## MATERIAL PROVIDED

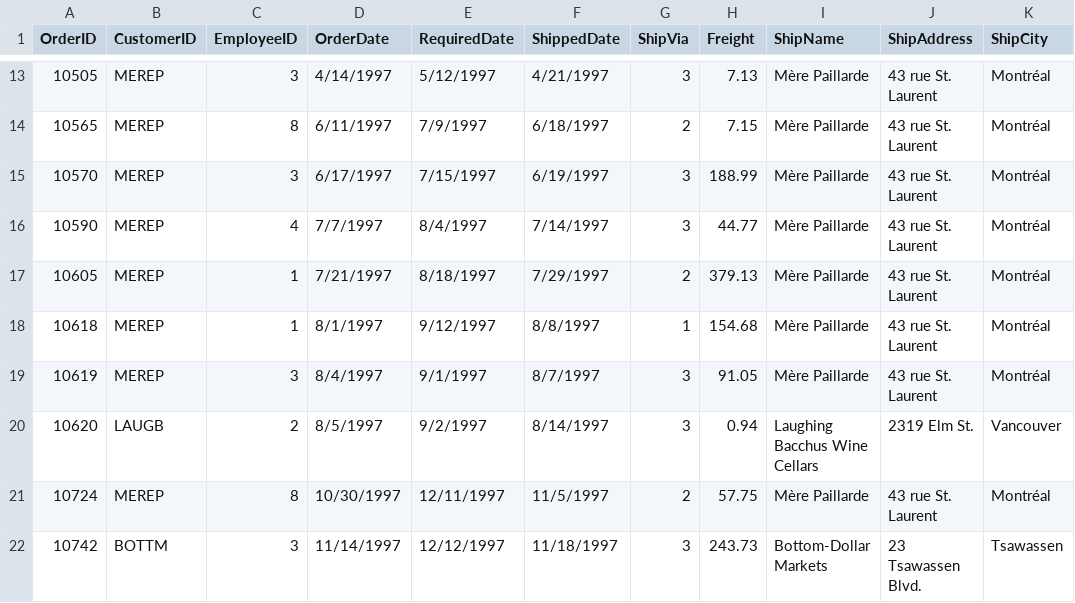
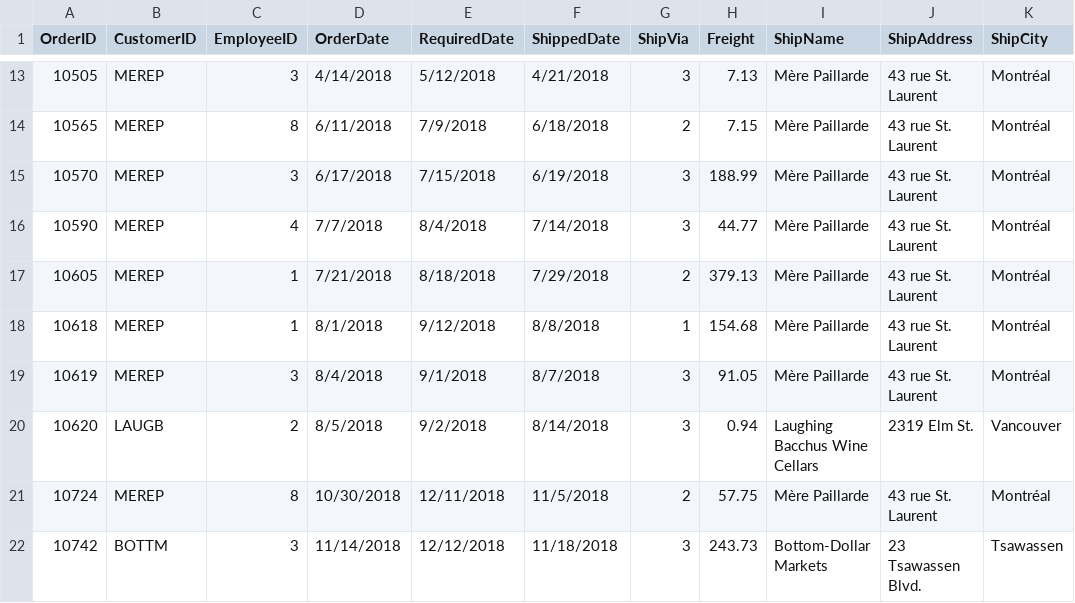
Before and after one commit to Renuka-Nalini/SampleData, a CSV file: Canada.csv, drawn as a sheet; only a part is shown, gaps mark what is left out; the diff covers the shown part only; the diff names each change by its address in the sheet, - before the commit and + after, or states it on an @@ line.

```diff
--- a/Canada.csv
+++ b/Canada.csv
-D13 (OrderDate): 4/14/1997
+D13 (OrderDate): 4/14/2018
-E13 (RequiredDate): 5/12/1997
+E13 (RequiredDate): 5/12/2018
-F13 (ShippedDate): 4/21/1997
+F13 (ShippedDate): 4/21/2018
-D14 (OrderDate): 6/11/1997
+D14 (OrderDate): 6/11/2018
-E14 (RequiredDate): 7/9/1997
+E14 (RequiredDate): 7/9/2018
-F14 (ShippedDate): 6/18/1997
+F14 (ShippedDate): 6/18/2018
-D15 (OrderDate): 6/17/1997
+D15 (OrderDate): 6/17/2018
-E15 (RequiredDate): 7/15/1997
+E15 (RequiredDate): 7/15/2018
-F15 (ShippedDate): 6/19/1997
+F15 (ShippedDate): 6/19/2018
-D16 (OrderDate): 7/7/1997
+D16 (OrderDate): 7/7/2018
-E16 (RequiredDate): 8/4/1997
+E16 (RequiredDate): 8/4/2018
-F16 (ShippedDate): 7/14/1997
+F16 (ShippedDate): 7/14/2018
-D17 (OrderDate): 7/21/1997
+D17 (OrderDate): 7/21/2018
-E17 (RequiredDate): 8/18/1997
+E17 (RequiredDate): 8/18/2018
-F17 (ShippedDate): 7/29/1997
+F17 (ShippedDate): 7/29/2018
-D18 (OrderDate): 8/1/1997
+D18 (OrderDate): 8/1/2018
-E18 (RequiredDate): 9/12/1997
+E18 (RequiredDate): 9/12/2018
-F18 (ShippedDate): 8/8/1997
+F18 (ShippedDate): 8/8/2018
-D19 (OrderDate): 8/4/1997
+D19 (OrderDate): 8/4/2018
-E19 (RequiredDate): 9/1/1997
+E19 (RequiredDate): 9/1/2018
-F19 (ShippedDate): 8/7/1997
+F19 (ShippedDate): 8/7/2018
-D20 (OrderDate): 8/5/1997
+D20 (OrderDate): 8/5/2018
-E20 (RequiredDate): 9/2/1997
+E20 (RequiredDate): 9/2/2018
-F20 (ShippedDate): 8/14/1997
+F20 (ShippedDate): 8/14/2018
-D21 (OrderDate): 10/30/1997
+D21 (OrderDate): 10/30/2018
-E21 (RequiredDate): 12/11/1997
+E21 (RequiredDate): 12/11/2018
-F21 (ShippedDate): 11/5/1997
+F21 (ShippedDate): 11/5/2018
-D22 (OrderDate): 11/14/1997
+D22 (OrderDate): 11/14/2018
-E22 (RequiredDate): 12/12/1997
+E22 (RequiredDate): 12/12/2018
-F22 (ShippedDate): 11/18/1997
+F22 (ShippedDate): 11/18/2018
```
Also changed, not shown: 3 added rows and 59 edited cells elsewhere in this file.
...
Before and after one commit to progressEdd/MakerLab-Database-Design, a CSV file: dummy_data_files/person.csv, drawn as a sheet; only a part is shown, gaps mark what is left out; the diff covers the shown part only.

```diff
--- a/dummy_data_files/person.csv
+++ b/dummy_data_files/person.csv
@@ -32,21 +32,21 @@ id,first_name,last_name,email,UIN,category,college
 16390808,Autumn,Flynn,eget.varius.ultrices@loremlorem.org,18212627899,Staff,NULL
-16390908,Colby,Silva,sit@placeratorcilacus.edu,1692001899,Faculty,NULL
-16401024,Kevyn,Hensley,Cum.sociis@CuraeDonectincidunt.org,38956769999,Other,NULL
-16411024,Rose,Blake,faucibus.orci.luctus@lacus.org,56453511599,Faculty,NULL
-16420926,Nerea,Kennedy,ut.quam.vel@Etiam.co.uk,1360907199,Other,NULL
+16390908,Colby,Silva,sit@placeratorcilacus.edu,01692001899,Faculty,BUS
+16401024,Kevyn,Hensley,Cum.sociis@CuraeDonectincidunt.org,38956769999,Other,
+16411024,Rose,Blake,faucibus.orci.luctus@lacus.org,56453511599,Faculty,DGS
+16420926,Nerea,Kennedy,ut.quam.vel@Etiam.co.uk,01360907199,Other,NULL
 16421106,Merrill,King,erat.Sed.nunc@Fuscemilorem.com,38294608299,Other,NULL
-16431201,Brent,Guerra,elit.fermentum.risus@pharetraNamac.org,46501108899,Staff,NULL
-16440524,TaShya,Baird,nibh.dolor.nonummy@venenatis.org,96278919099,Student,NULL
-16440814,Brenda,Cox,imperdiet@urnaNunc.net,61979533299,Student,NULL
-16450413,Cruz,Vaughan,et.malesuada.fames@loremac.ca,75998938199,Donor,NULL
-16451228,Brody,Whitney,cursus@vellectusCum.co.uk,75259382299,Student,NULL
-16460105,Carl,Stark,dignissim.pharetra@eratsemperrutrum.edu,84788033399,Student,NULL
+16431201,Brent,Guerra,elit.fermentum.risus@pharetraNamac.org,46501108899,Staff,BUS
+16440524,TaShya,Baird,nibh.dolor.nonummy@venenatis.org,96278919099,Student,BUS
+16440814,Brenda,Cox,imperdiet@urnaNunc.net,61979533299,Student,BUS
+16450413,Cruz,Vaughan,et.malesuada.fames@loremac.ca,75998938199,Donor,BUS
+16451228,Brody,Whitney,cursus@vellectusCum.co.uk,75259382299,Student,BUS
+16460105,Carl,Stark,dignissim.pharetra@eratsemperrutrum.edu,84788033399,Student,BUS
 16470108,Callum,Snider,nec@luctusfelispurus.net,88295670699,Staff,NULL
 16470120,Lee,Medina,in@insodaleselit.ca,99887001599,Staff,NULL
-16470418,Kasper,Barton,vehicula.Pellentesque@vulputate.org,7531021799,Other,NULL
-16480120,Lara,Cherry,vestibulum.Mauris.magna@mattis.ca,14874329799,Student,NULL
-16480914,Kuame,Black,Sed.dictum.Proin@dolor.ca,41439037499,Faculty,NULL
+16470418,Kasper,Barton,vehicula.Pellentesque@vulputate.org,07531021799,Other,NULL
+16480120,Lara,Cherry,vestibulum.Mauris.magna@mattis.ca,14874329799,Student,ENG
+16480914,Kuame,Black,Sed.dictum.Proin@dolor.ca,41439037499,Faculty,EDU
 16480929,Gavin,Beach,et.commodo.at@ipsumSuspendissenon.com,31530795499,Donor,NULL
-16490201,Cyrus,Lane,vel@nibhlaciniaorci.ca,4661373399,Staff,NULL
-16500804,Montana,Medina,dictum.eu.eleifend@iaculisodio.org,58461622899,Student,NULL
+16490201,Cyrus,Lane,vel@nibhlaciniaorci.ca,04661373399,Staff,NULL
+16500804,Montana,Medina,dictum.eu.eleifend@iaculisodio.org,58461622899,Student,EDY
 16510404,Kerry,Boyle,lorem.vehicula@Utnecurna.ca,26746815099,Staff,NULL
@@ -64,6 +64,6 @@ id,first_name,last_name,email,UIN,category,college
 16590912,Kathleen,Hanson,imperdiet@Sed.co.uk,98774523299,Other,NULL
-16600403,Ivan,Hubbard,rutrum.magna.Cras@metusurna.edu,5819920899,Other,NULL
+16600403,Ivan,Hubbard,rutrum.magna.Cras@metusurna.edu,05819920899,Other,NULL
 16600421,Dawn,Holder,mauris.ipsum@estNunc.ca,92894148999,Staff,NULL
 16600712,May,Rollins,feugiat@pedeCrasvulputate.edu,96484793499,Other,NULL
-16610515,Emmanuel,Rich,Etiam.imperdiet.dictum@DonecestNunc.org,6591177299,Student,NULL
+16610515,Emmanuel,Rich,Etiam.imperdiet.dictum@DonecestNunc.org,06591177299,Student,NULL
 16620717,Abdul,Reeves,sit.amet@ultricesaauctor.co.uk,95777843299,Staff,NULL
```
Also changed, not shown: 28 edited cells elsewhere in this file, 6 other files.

## TASK REQUIREMENTS
Your answer must consist of every line from the listing that holds the string "dolor".

## SOLVED PROBLEM
-16440524,TaShya,Baird,nibh.dolor.nonummy@venenatis.org,96278919099,Student,NULL
+16440524,TaShya,Baird,nibh.dolor.nonummy@venenatis.org,96278919099,Student,BUS
-16480914,Kuame,Black,Sed.dictum.Proin@dolor.ca,41439037499,Faculty,NULL
+16480914,Kuame,Black,Sed.dictum.Proin@dolor.ca,41439037499,Faculty,EDU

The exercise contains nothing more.